Although the rights of women are well protected by legal and privacy laws, the rights of men are, to a large extent, ignored when it comes to abortion.
Longstanding and continued damage has been perpetrated against fathers who have lost their children to abortion. This damage is in the areas of spiritual, cultural, paternal, and genealogical. This damage then transfers to the next generation where the unborn child will be missed by their brothers and sisters, uncles and aunts, cousins, and grandparents. Damage has been done to relationships since the abortion where spousal disagreements as to the cause and effect continue to the present day.
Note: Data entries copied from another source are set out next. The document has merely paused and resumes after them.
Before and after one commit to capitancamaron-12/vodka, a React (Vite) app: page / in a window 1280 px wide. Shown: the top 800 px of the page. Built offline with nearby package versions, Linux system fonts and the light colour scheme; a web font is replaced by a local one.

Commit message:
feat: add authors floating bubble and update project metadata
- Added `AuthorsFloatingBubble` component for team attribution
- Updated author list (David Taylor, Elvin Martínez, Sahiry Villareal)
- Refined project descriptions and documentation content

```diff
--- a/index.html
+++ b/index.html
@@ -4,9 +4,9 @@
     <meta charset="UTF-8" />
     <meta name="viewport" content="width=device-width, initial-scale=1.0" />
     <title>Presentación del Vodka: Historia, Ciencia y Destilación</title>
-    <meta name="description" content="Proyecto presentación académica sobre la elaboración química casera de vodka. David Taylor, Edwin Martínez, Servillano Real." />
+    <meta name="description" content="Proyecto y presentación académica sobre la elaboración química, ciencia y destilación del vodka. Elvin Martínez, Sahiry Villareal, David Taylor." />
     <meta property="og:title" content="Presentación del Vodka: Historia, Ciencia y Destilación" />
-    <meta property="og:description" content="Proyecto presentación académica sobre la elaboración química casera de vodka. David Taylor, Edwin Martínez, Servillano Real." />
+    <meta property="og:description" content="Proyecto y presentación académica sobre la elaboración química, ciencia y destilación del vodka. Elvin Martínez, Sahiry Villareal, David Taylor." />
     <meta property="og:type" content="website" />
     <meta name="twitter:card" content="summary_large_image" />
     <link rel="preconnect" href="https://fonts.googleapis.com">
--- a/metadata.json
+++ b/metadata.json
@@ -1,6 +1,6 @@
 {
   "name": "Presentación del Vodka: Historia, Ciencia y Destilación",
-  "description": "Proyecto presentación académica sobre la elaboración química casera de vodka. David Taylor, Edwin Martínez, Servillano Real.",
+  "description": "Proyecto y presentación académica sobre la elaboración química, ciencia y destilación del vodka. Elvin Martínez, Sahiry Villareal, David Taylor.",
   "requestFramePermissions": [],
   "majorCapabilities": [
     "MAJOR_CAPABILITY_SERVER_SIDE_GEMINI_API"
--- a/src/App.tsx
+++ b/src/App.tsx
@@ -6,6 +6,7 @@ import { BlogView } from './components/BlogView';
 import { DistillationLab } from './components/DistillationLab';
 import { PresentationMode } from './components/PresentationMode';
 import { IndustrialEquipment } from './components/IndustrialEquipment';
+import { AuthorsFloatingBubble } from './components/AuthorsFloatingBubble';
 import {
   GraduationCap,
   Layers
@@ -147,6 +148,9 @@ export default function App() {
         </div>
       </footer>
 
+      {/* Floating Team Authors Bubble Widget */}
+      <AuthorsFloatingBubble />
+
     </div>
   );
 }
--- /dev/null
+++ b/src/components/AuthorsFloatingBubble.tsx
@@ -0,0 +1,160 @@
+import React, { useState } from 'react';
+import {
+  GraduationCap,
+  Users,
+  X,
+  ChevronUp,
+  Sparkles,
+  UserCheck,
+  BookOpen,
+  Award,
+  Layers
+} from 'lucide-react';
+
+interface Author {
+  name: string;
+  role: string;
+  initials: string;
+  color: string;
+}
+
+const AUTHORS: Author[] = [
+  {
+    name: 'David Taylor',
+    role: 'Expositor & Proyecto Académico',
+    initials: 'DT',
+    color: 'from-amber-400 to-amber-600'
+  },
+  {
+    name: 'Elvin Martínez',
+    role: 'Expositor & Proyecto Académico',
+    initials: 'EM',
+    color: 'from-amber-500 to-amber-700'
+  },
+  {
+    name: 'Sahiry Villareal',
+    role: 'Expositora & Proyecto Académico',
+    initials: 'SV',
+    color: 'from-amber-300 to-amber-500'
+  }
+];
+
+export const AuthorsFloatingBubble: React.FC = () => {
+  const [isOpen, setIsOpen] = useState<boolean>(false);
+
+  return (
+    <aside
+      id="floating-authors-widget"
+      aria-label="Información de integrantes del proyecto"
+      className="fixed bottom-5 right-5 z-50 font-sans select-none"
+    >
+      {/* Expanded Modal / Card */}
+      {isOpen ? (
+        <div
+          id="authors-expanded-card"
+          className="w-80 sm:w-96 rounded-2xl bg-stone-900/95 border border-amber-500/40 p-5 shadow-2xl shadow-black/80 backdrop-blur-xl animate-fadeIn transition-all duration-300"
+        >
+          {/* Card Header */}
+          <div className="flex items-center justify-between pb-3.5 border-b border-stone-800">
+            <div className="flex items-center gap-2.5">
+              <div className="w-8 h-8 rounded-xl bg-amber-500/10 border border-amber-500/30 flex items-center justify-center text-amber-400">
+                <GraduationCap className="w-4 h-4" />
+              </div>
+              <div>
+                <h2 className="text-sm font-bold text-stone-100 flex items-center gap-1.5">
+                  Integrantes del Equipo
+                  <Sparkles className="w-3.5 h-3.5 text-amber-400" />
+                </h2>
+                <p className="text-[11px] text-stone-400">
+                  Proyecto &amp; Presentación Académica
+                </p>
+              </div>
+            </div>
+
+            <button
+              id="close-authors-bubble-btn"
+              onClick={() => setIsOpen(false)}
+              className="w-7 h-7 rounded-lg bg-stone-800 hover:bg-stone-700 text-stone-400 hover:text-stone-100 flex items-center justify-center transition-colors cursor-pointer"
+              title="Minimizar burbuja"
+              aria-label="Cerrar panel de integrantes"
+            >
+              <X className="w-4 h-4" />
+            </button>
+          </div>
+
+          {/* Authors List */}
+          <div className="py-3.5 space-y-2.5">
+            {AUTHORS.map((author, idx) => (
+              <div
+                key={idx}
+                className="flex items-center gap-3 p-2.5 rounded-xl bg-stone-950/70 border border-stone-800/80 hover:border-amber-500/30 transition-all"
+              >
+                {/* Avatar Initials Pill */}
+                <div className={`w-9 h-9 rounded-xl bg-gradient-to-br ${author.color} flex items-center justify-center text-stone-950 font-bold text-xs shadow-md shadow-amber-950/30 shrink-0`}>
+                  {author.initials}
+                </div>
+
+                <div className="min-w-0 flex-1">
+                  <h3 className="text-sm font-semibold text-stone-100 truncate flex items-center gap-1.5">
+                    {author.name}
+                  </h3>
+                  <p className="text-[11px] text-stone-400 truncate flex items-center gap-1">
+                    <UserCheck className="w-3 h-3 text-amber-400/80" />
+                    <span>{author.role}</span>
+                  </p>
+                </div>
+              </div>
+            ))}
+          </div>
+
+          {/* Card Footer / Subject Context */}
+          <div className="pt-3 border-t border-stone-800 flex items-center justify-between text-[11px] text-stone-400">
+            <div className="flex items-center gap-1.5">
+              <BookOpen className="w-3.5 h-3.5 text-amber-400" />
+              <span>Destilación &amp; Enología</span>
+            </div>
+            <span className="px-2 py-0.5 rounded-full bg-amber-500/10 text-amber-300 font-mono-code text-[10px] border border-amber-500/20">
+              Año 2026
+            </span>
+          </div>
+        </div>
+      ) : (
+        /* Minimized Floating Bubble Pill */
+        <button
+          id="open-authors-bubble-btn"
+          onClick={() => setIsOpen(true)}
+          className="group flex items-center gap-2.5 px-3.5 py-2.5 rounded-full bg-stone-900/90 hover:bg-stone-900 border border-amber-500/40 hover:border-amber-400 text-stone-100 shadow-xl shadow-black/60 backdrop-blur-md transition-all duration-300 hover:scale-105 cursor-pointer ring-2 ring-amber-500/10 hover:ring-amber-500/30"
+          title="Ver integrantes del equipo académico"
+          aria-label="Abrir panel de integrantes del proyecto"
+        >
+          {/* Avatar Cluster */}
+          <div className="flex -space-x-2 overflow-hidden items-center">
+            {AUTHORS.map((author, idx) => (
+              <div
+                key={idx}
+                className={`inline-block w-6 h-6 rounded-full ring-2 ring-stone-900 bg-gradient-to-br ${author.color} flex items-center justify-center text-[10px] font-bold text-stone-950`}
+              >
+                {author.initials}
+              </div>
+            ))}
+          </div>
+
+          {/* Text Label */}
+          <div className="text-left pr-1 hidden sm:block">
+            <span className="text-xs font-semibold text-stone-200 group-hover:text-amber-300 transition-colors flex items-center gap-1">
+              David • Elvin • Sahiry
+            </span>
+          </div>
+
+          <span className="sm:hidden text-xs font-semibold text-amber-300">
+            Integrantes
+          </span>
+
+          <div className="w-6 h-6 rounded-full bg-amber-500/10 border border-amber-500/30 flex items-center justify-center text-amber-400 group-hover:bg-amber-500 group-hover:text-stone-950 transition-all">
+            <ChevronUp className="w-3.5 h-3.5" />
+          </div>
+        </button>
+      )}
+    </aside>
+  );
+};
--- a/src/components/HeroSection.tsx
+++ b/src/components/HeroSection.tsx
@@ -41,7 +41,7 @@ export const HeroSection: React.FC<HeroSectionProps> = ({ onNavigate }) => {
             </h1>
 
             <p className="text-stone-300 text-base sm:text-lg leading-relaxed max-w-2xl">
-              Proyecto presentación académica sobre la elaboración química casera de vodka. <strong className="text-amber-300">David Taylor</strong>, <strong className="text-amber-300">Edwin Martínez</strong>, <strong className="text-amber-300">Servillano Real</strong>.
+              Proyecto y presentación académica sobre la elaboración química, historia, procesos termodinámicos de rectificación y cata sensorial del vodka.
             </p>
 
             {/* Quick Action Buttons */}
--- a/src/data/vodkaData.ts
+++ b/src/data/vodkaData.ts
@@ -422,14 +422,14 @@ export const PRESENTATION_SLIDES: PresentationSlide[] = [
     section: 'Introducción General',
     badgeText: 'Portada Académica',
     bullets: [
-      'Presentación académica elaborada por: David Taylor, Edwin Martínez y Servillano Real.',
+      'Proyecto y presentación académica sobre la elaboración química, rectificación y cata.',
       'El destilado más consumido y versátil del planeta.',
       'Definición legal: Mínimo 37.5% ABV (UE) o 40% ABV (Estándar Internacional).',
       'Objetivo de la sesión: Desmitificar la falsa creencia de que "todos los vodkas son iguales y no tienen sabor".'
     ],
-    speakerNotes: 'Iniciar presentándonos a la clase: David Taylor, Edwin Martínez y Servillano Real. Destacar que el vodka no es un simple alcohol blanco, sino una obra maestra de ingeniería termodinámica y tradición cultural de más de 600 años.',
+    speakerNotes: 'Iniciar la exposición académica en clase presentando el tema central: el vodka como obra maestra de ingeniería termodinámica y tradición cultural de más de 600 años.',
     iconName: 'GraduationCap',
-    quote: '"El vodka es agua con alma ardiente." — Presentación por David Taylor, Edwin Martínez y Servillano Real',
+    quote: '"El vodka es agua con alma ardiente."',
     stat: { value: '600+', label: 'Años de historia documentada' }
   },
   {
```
The spiritual connectivity has been broken at the time of abortion, with those of the past being cut off from those of the future. The entire community misses out on what these individuals, the aborted children, could have contributed to their whanau/family, community, and the gifts these children would bring to the world.
Post-Abortive Fathers & Father's Day
(Article in P.A.T.H.S. Newsletter 2009)
Abortion is so much seen as a women’s issue that sometimes men are overlooked. Soon it will be Father’s Day. What does this day mean for fathers who have lost children to abortion?
A father’s pain from abortion cannot be ignored. Legally they have no rights in terms of what happens to their offspring but reactions for men are as real as they are for women.
Recently I sat with a man whose partner has had three terminations. The effect for him as a man, and as a father was apparent. Raw grief and rage, helplessness... Confronting his own sense of failure and inability to do something more.... Having a great love for children and wanting his own.... Aware he himself needed to sort out his own shit, but also deeply feeling the pain of lost fatherhood.
Men are an integral part of the abortion story yet have no voice. Whatever their part in the abortion, they too can carry pain with them and through their lives. They may develop problems with anger—frequent outbursts, violent behaviour, increased risk-taking behaviours, anger towards self, partner or women in general. Resultant helplessness may exhibit as confusion about his role as a man, feeling inept or finding it hard to function as a man e.g. questioning ability to support and nurture family.
Increased anxiety can create difficulty sleeping, disturbing dreams or nightmares, poor concentration, excessive worrying. There may be relationships issues—isolation (physical or emotional), trust issues, difficulty communicating, promiscuity, impotence or sexual problems.
There may be symptoms of grief and/or guilt including frequent feelings of unexplained sadness, frequent thoughts of self-condemnation, shame or guilt, discomfort or avoidance of babies and small children, crying spells, feeling of choking or tightness in throat, feeling numb or dead inside, alcohol or drug abuse, thoughts of suicide....
It is particularly significant if a man has experienced these problems only after his abortion experience. Men may experience these types of symptoms or problems and not realise they could be related to a past abortion until they openly talk about it.
The taboo talking about an abortion experience applies equally to men as to women, but it is perhaps even harder for many men. Most men, being practical and strong, expect to be able to cope. But the issues involved are complex and emotions deep, and the fear of confronting themselves can be huge. The post-abortive father needs understanding and support to enable him to share his experience and to express what it was like and has meant for him and his life. Father’s Day can be an emotional trigger which ought not be overlooked.
So this Father’s Day let us remember post-abortive dads everywhere. May you find peace in remembering and embrace your little ones with love.